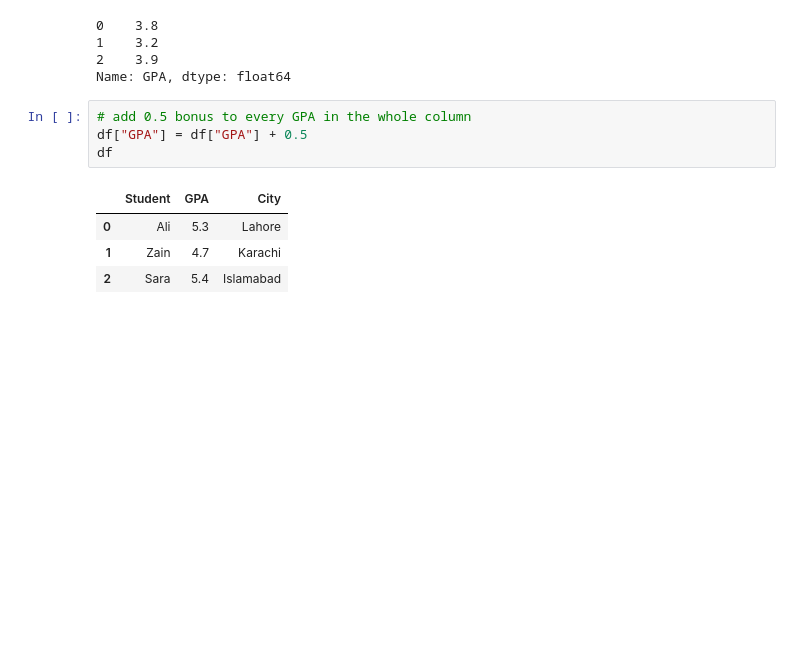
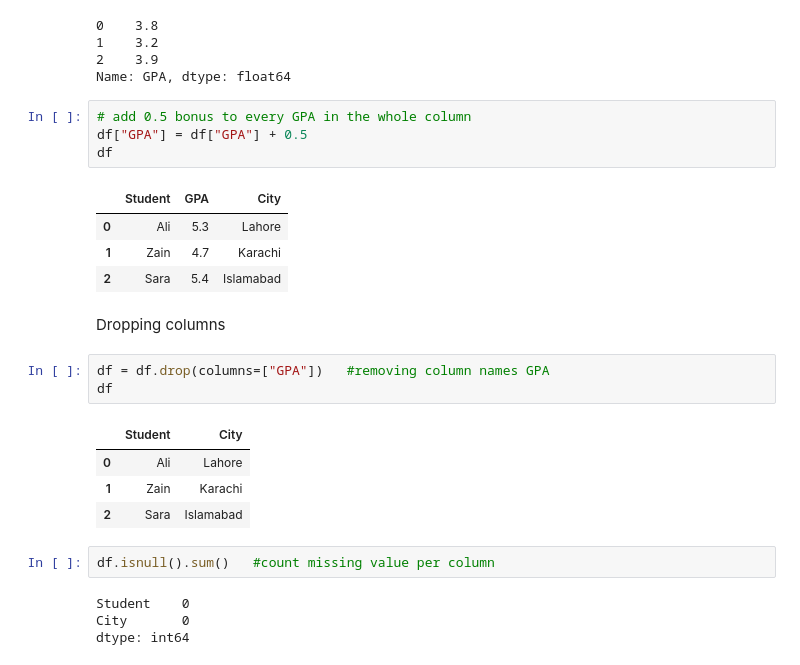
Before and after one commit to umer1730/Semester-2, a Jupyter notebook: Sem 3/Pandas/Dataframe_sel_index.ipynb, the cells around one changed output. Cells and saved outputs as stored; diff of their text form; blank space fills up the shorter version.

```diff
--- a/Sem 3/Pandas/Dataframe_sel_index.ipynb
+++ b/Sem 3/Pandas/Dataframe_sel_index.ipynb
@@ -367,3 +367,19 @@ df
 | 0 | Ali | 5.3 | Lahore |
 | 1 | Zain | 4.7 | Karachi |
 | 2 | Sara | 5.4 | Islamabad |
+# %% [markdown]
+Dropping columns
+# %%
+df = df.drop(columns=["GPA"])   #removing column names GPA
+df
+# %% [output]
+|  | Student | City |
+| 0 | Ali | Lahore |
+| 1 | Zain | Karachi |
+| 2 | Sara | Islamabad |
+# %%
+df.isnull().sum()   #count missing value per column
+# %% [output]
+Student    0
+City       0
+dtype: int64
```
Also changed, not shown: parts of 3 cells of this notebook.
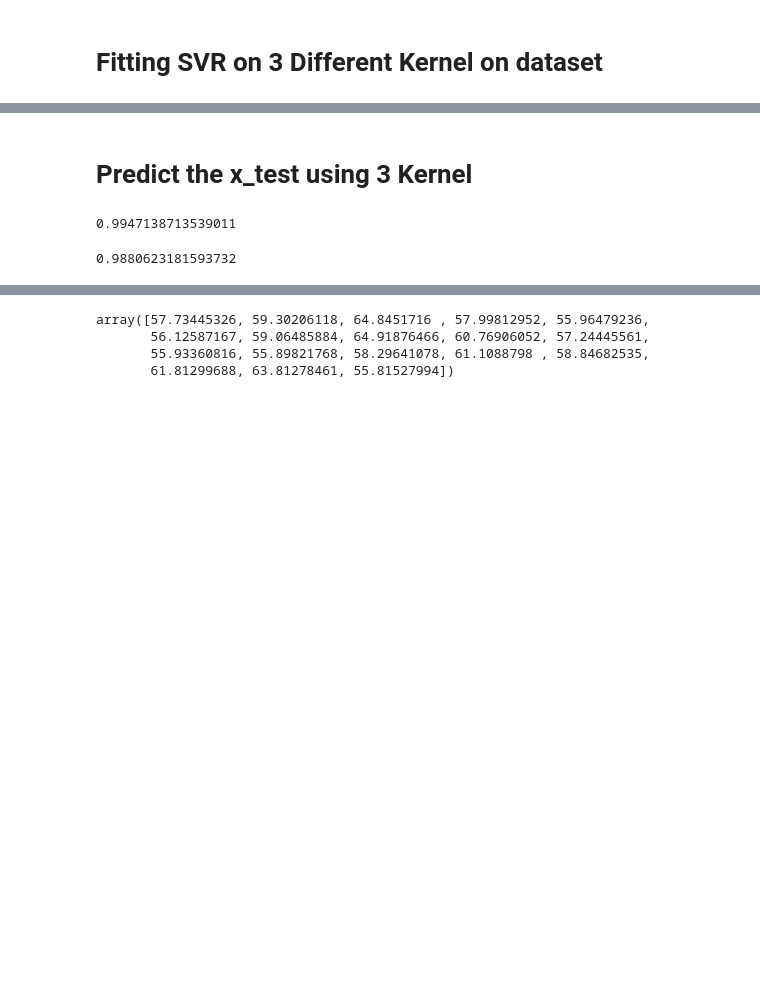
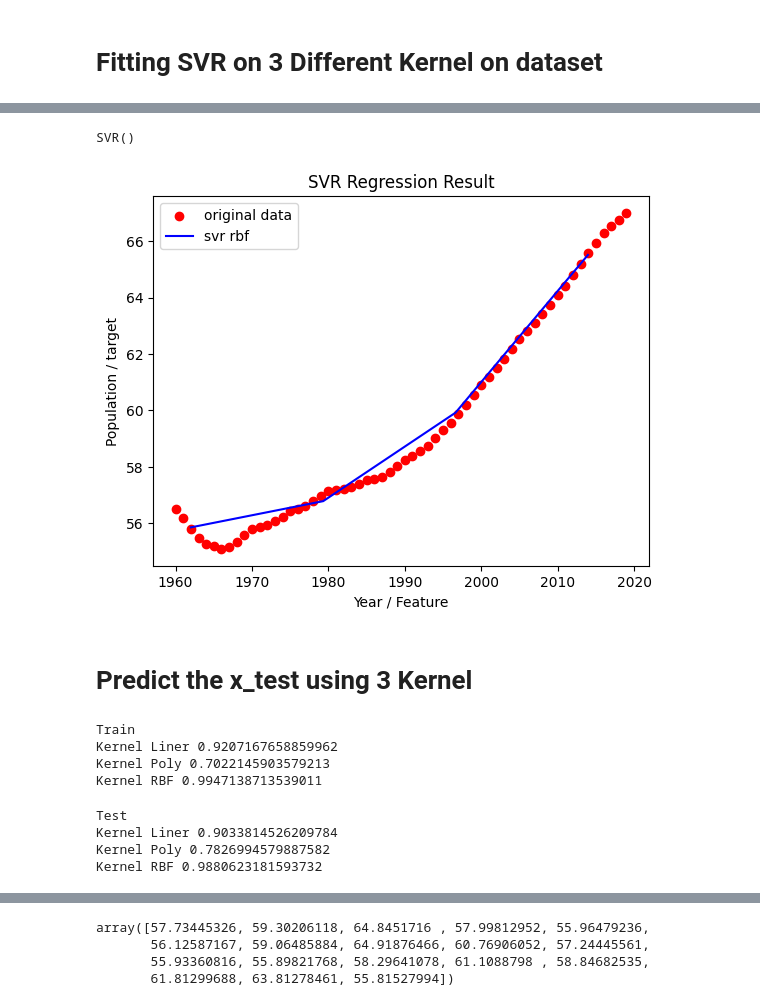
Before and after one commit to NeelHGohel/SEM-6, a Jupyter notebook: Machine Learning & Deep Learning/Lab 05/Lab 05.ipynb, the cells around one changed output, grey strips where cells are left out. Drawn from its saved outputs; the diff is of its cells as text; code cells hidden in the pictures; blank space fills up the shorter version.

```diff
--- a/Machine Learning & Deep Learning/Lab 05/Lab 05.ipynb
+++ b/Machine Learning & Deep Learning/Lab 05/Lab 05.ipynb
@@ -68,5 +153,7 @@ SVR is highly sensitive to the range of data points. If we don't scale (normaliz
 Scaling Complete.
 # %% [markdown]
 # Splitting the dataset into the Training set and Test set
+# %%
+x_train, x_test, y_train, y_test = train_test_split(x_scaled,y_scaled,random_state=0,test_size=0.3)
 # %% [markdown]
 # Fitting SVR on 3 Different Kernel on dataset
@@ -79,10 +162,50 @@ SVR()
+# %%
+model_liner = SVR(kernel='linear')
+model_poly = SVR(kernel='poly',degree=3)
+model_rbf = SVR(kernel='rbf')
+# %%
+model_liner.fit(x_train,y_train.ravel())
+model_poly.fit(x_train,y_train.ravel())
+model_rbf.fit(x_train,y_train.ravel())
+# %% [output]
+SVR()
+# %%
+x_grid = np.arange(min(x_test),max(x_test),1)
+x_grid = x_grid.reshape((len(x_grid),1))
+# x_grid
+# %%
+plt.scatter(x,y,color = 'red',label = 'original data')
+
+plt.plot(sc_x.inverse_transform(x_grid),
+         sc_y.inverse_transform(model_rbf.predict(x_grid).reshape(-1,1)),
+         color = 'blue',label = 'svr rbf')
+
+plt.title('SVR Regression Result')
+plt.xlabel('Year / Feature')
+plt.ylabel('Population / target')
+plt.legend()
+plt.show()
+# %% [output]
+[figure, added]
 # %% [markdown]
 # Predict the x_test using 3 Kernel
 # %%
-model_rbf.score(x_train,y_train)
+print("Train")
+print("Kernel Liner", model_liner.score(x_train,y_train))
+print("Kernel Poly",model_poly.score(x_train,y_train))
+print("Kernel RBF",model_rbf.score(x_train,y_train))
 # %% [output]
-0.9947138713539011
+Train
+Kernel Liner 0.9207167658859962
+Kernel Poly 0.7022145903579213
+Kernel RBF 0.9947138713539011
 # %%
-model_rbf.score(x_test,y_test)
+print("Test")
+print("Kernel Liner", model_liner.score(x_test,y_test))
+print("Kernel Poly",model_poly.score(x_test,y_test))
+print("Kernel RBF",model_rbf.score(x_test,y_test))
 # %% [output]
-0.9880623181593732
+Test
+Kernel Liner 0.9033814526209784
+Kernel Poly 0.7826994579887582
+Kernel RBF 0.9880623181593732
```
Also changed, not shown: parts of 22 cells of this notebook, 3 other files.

#### PROBLEM DETAILS
All of the entries above should be copied exactly, with the images left out.

#### RESULT OF THE EXERCISE
Before and after one commit to umer1730/Semester-2, a Jupyter notebook: Sem 3/Pandas/Dataframe_sel_index.ipynb, the cells around one changed output. Cells and saved outputs as stored; diff of their text form; blank space fills up the shorter version.

```diff
--- a/Sem 3/Pandas/Dataframe_sel_index.ipynb
+++ b/Sem 3/Pandas/Dataframe_sel_index.ipynb
@@ -367,3 +367,19 @@ df
 | 0 | Ali | 5.3 | Lahore |
 | 1 | Zain | 4.7 | Karachi |
 | 2 | Sara | 5.4 | Islamabad |
+# %% [markdown]
+Dropping columns
+# %%
+df = df.drop(columns=["GPA"])   #removing column names GPA
+df
+# %% [output]
+|  | Student | City |
+| 0 | Ali | Lahore |
+| 1 | Zain | Karachi |
+| 2 | Sara | Islamabad |
+# %%
+df.isnull().sum()   #count missing value per column
+# %% [output]
+Student    0
+City       0
+dtype: int64
```
Also changed, not shown: parts of 3 cells of this notebook.
Before and after one commit to NeelHGohel/SEM-6, a Jupyter notebook: Machine Learning & Deep Learning/Lab 05/Lab 05.ipynb, the cells around one changed output, grey strips where cells are left out. Drawn from its saved outputs; the diff is of its cells as text; code cells hidden in the pictures; blank space fills up the shorter version.

```diff
--- a/Machine Learning & Deep Learning/Lab 05/Lab 05.ipynb
+++ b/Machine Learning & Deep Learning/Lab 05/Lab 05.ipynb
@@ -68,5 +153,7 @@ SVR is highly sensitive to the range of data points. If we don't scale (normaliz
 Scaling Complete.
 # %% [markdown]
 # Splitting the dataset into the Training set and Test set
+# %%
+x_train, x_test, y_train, y_test = train_test_split(x_scaled,y_scaled,random_state=0,test_size=0.3)
 # %% [markdown]
 # Fitting SVR on 3 Different Kernel on dataset
@@ -79,10 +162,50 @@ SVR()
+# %%
+model_liner = SVR(kernel='linear')
+model_poly = SVR(kernel='poly',degree=3)
+model_rbf = SVR(kernel='rbf')
+# %%
+model_liner.fit(x_train,y_train.ravel())
+model_poly.fit(x_train,y_train.ravel())
+model_rbf.fit(x_train,y_train.ravel())
+# %% [output]
+SVR()
+# %%
+x_grid = np.arange(min(x_test),max(x_test),1)
+x_grid = x_grid.reshape((len(x_grid),1))
+# x_grid
+# %%
+plt.scatter(x,y,color = 'red',label = 'original data')
+
+plt.plot(sc_x.inverse_transform(x_grid),
+         sc_y.inverse_transform(model_rbf.predict(x_grid).reshape(-1,1)),
+         color = 'blue',label = 'svr rbf')
+
+plt.title('SVR Regression Result')
+plt.xlabel('Year / Feature')
+plt.ylabel('Population / target')
+plt.legend()
+plt.show()
+# %% [output]
+[figure, added]
 # %% [markdown]
 # Predict the x_test using 3 Kernel
 # %%
-model_rbf.score(x_train,y_train)
+print("Train")
+print("Kernel Liner", model_liner.score(x_train,y_train))
+print("Kernel Poly",model_poly.score(x_train,y_train))
+print("Kernel RBF",model_rbf.score(x_train,y_train))
 # %% [output]
-0.9947138713539011
+Train
+Kernel Liner 0.9207167658859962
+Kernel Poly 0.7022145903579213
+Kernel RBF 0.9947138713539011
 # %%
-model_rbf.score(x_test,y_test)
+print("Test")
+print("Kernel Liner", model_liner.score(x_test,y_test))
+print("Kernel Poly",model_poly.score(x_test,y_test))
+print("Kernel RBF",model_rbf.score(x_test,y_test))
 # %% [output]
-0.9880623181593732
+Test
+Kernel Liner 0.9033814526209784
+Kernel Poly 0.7826994579887582
+Kernel RBF 0.9880623181593732
```
Also changed, not shown: parts of 22 cells of this notebook, 3 other files.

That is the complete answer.